- April 01st, 2015
In the world of business, one often overlooked topic of discussion is that of mentorship. While some individuals will seek out mentors in their careers or mentor their juniors at some point, a large proportion of those in the workforce will not, and they may be missing out. There are undeniable benefits on both sides of the mentoring spectrum, and today we highlight the advantages of such a relationship, demonstrating the efficacy of mentoring both personally and professionally.
What is a Mentor?
Typically an older, more experienced individual, a mentor is a someone who takes a younger or more inexperienced person under their wing. In the business realm, the mentor advises the mentee, helping them to develop and progress in their career and often to grow personally as well. Many recent graduates seeking wisdom and guidance along their path may turn to peers who are also new to the workforce. While there is value in that perspective, it cannot compare to the advantage and influence of working with a knowledgeable mentor. A quality mentor can offer a unique and sagacious perspective, share leadership advice, and present unique options and viewpoints for you to consider. The best mentor-mentee relationship occurs when the two individuals have respect for one another and value one another’s perspective and input.

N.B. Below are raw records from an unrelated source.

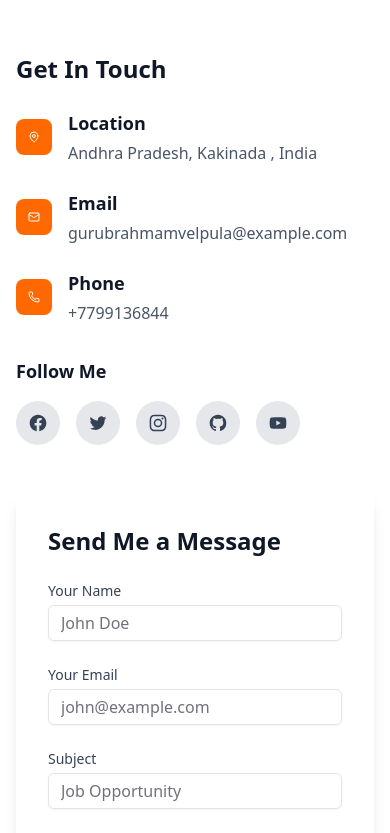
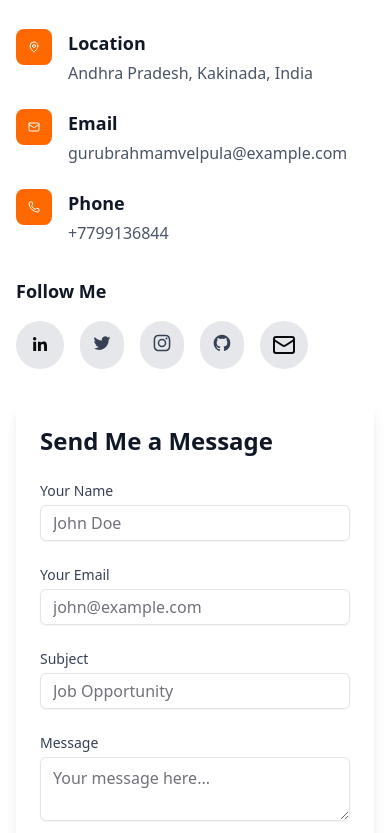
Before and after one commit to Vgurubrahmam/PORTFOLIO_CODIFYVG, a Next.js app: page / in a window 390 px wide. Shown: the part 8571-9404 px from the top of the page. Built offline with nearby package versions, Linux system fonts and the light colour scheme.

Commit message:
contact change

```diff
--- a/package.json
+++ b/package.json
@@ -20,8 +20,10 @@
     "motion": "^12.12.1",
     "next": "15.3.2",
     "next-themes": "^0.4.6",
+    "nodemailer": "^7.0.3",
     "react": "^19.0.0",
     "react-dom": "^19.0.0",
+    "react-icons": "^5.5.0",
     "tailwind-merge": "^3.3.0"
   },
   "devDependencies": {
--- a/src/components/contact.tsx
+++ b/src/components/contact.tsx
@@ -1,14 +1,14 @@
 "use client"
 
 import type React from "react"
-
+import { FaLinkedinIn } from "react-icons/fa";
 import { useInView } from "framer-motion"
 import { useRef, useState } from "react"
 import { motion } from "framer-motion"
 import { Button } from "@/components/ui/button"
 import { Input } from "@/components/ui/input"
 import { Textarea } from "@/components/ui/textarea"
-import { MapPin, Mail, Phone, Send } from "lucide-react"
+import { MapPin, Mail, Phone, Send, Linkedin, LinkedinIcon } from "lucide-react"
 
 export default function Contact() {
   const ref = useRef(null)
@@ -41,7 +41,7 @@ export default function Contact() {
   }
 
   return (
-    <section id="contact" className="py-20 bg-white dark:bg-gray-800" ref={ref}>
+    <section id="contact" className=" bg-white dark:bg-gray-800" ref={ref}>
       <div className="container mx-auto px-4 sm:px-6 lg:px-8">
         <div className="text-center mb-16">
           <motion.h2
@@ -64,11 +64,12 @@ export default function Contact() {
             transition={{ duration: 0.5, delay: 0.3 }}
             className="mt-4 text-gray-600 dark:text-gray-300 max-w-2xl mx-auto"
           >
-            Feel free to reach out to me for any questions or opportunities. I&#39;ll get back to you as soon as possible.
+            Feel free to reach out to me for any questions or opportunities. I&#39;ll get back to you as soon as
+            possible.
           </motion.p>
         </div>
 
-        <div className="grid grid-cols-1 md:grid-cols-2 gap-12 max-w-5xl mx-auto">
+        <div className="grid grid-cols-1 md:grid-cols-2 gap-8 max-w-5xl mx-auto">
           <motion.div
             initial={{ opacity: 0, x: -50 }}
             animate={isInView ? { opacity: 1, x: 0 } : { opacity: 0, x: -50 }}
@@ -77,29 +78,29 @@ export default function Contact() {
             <h3 className="text-2xl font-semibold text-gray-900 dark:text-white mb-6">Get In Touch</h3>
 
             <div className="space-y-6">
-              <div className="flex items-center">
+              <div className="flex items-start">
                 <div className="flex-shrink-0 bg-gradient-to-r from-primary to-primary p-3 rounded-lg">
                   <MapPin className="h-3 w-3 text-white" />
                 </div>
                 <div className="ml-4">
                   <h4 className="text-lg font-semibold text-gray-900 dark:text-white">Location</h4>
-                  <p className="text-gray-600 dark:text-gray-300 mt-1">Andhra Pradesh, Kakinada , India</p>
+                  <p className="text-gray-600 dark:text-gray-300 mt-1">Andhra Pradesh, Kakinada, India</p>
                 </div>
               </div>
 
-              <div className="flex items-center">
+              <div className="flex items-start">
                 <div className="flex-shrink-0 bg-gradient-to-r from-primary to-primary p-3 rounded-lg">
                   <Mail className="h-3 w-3 text-white" />
                 </div>
                 <div className="ml-4">
                   <h4 className="text-lg font-semibold text-gray-900 dark:text-white">Email</h4>
-                  <p className="text-gray-600 dark:text-gray-300 mt-1">gurubrahmamvelpula@example.com</p>
+                  <p className="text-gray-600 dark:text-gray-300 mt-1 break-words">gurubrahmamvelpula@example.com</p>
                 </div>
               </div>
 
-              <div className="flex items-center">
+              <div className="flex items-start">
                 <div className="flex-shrink-0 bg-gradient-to-r from-primary to-primary p-3 rounded-lg">
-                  <Phone className="h-3 w-3 text-white " />
+                  <Phone className="h-3 w-3 text-white" />
                 </div>
                 <div className="ml-4">
                   <h4 className="text-lg font-semibold text-gray-900 dark:text-white">Phone</h4>
@@ -110,12 +111,12 @@ export default function Contact() {
 
             <div className="mt-8">
               <h4 className="text-lg font-semibold text-gray-900 dark:text-white mb-4">Follow Me</h4>
-              <div className="flex space-x-4">
+              <div className="flex flex-wrap gap-4">
                 <a
-                  href="#"
-                  className="bg-gray-200 dark:bg-gray-700 hover:bg-gray-300 dark:hover:bg-gray-600 p-3 rounded-full transition-colors duration-300"
+                  href="https://www.linkedin.com/in/guru-brahmam-velpula"
+                  className="bg-gray-200 dark:bg-gray-700 hover:bg-gray-300 dark:hover:bg-gray-600 p-4 rounded-full transition-colors duration-300"
                 >
-                  <svg
+                  {/* <svg
                     className="h-5 w-5 text-gray-700 dark:text-gray-300"
                     fill="currentColor"
                     viewBox="0 0 24 24"
@@ -126,10 +127,12 @@ export default function Contact() {
                       d="M22 12c0-5.523-4.477-10-10-10S2 6.477 2 12c0 4.991 3.657 9.128 8.438 9.878v-6.987h-2.54V12h2.54V9.797c0-2.506 1.492-3.89 3.777-3.89 1.094 0 2.238.195 2.238.195v2.46h-1.26c-1.243 0-1.63.771-1.63 1.562V12h2.773l-.443 2.89h-2.33v6.988C18.343 21.128 22 16.991 22 12z"
                       clipRule="evenodd"
                     />
-                  </svg>
+                  </svg> */}
+                  <FaLinkedinIn />
+
                 </a>
                 <a
-                  href="#"
+                  href=""
                   className="bg-gray-200 dark:bg-gray-700 hover:bg-gray-300 dark:hover:bg-gray-600 p-3 rounded-full transition-colors duration-300"
                 >
                   <svg
@@ -159,7 +162,7 @@ export default function Contact() {
                   </svg>
                 </a>
                 <a
-                  href="#"
+                  href="https://github.com/Vgurubrahmam"
                   className="bg-gray-200 dark:bg-gray-700 hover:bg-gray-300 dark:hover:bg-gray-600 p-3 rounded-full transition-colors duration-300"
                 >
                   <svg
@@ -176,10 +179,10 @@ export default function Contact() {
                   </svg>
                 </a>
                 <a
-                  href="#"
+                  href="vgurubrahmam338@gmail.com"
                   className="bg-gray-200 dark:bg-gray-700 hover:bg-gray-300 dark:hover:bg-gray-600 p-3 rounded-full transition-colors duration-300"
                 >
-                  <svg
+                  {/* <svg
                     className="h-5 w-5 text-gray-700 dark:text-gray-300"
                     fill="currentColor"
                     viewBox="0 0 24 24"
@@ -190,7 +193,8 @@ export default function Contact() {
                       d="M19.812 5.418c.861.23 1.538.907 1.768 1.768C21.998 8.746 22 12 22 12s0 3.255-.418 4.814a2.504 2.504 0 0 1-1.768 1.768c-1.56.419-7.814.419-7.814.419s-6.255 0-7.814-.419a2.505 2.505 0 0 1-1.768-1.768C2 15.255 2 12 2 12s0-3.255.417-4.814a2.507 2.507 0 0 1 1.768-1.768C5.744 5 11.998 5 11.998 5s6.255 0 7.814.418ZM15.194 12 10 15V9l5.194 3Z"
                       clipRule="evenodd"
                     />
-                  </svg>
+                  </svg> */}
+                  <Mail/>
                 </a>
               </div>
             </div>
@@ -200,7 +204,7 @@ export default function Contact() {
             initial={{ opacity: 0, x: 50 }}
             animate={isInView ? { opacity: 1, x: 0 } : { opacity: 0, x: 50 }}
             transition={{ duration: 0.5, delay: 0.4 }}
-            className="bg-white dark:bg-gray-800 rounded-lg shadow-lg p-8"
+            className="bg-white dark:bg-gray-800 rounded-lg shadow-lg p-6"
           >
             <h3 className="text-2xl font-semibold text-gray-900 dark:text-white mb-6">Send Me a Message</h3>
             <form onSubmit={handleSubmit} className="space-y-6">
@@ -258,10 +262,7 @@ export default function Contact() {
                   required
                 />
               </div>
-              <Button
-                type="submit"
-                className="w-full bg-gradient-to-r from-primary to-primary "
-              >
+              <Button type="submit" className="w-full bg-gradient-to-r from-primary to-primary">
                 <Send className="h-4 w-4 mr-2" />
                 Send Message
               </Button>
--- /dev/null
+++ b/src/components/ui/alert.tsx
@@ -0,0 +1,43 @@
+import * as React from "react"
+import { cva, type VariantProps } from "class-variance-authority"
+
+import { cn } from "@/lib/utils"
+
+const alertVariants = cva(
+  "relative w-full rounded-lg border p-4 [&>svg~*]:pl-7 [&>svg+div]:translate-y-[-3px] [&>svg]:absolute [&>svg]:left-4 [&>svg]:top-4 [&>svg]:text-foreground",
+  {
+    variants: {
+      variant: {
+        default: "bg-background text-foreground",
+        destructive: "border-destructive/50 text-destructive dark:border-destructive [&>svg]:text-destructive",
+      },
+    },
+    defaultVariants: {
+      variant: "default",
+    },
+  },
+)
+
+const Alert = React.forwardRef<
+  HTMLDivElement,
+  React.HTMLAttributes<HTMLDivElement> & VariantProps<typeof alertVariants>
+>(({ className, variant, ...props }, ref) => (
+  <div ref={ref} role="alert" className={cn(alertVariants({ variant }), className)} {...props} />
+))
+Alert.displayName = "Alert"
+
+const AlertTitle = React.forwardRef<HTMLParagraphElement, React.HTMLAttributes<HTMLHeadingElement>>(
+  ({ className, ...props }, ref) => (
+    <h5 ref={ref} className={cn("mb-1 font-medium leading-none tracking-tight", className)} {...props} />
+  ),
+)
+AlertTitle.displayName = "AlertTitle"
+
+const AlertDescription = React.forwardRef<HTMLParagraphElement, React.HTMLAttributes<HTMLParagraphElement>>(
+  ({ className, ...props }, ref) => (
+    <div ref={ref} className={cn("text-sm [&_p]:leading-relaxed", className)} {...props} />
+  ),
+)
+AlertDescription.displayName = "AlertDescription"
+
+export { Alert, AlertTitle, AlertDescription }
--- /dev/null
+++ b/src/components/ui/use-toast.ts
@@ -0,0 +1,27 @@
+"use client"
+
+// Simplified version of the toast component
+import { useState } from "react"
+
+type ToastProps = {
+  title?: string
+  description?: string
+  variant?: "default" | "destructive"
+}
+
+export function useToast() {
+  const [toasts, setToasts] = useState<ToastProps[]>([])
+
+  const toast = (props: ToastProps) => {
+    setToasts((prev) => [...prev, props])
+
+    // Remove toast after 5 seconds
+    setTimeout(() => {
+      setToasts((prev) => prev.filter((t) => t !== props))
+    }, 5000)
+  }
+
+  return { toast, toasts }
+}
+
+export { useToast as toast }
```
Also changed, not shown: public/linkedin-161-svgrepo-com (1).svg (added), 1 other file (tests, documents, lock files or other folders).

A recent research study undertaken by Sun Microsystems reported some positive statistics regarding mentorship. By observing the career progress of roughly 1,000 employees over a period of 5 years, the study found that both mentors and mentees were approximately 20% more likely to receive a raise than those who did not engage in a mentoring relationship. Mentees were promoted at work 5 times more often than those without mentors, and mentors themselves received promotions 6 times more frequently than their mentee-less colleagues. It is clear that mentoring pays off professionally for both parties.
The True Advantages of Mentoring
In addition to the more tangible advantages, such as an increased likelihood for promotion, there are countless other benefits that cannot be directly measured. For the mentor, working with a mentee can help expand your industry network, as you nurture a current or future professional colleague who you will have much in common with, as you are influencing his or her vision, work ethic, and more. For your own career, mentoring can aid you in building a level of career confidence and competency. Not only can mentoring help you refresh your skills, the mentee can offer a new perspective on your work and your industry, including illuminating how colleague’s perceive you. This understanding can only help you improve in your field. Personally, a mentoring relationship can give you the deep satisfaction of helping someone just starting out determine their goals, build their strengths, and make positive career choices. That in itself is very rewarding.
As a mentee, the insight and perspective of a mentor are invaluable resources for your growth and success. Working with an experienced individual that you admire offers you guidance on navigating your career path, carefully choosing your goals, and so much more. When things get rough, a mentor can offer support and encouragement, as well as push you to be your best. Working with a mentor can provide you with the vital constructive criticism and feedback necessary for on-the-job improvement. He or she can also instil in you a sense of leadership skills and problem solving abilities. Perhaps your mentor will even supply you with industry connections and open doors for you.
At On Line Recruitment and Labour Hire, we are strong supporters of mentorship and the advantages it offers. Within our own team, we love to foster these encouraging and mutually-beneficial relationships.
What does your business do to promote mentoring? Are there potential mentoring relationships you could be building within the workplace?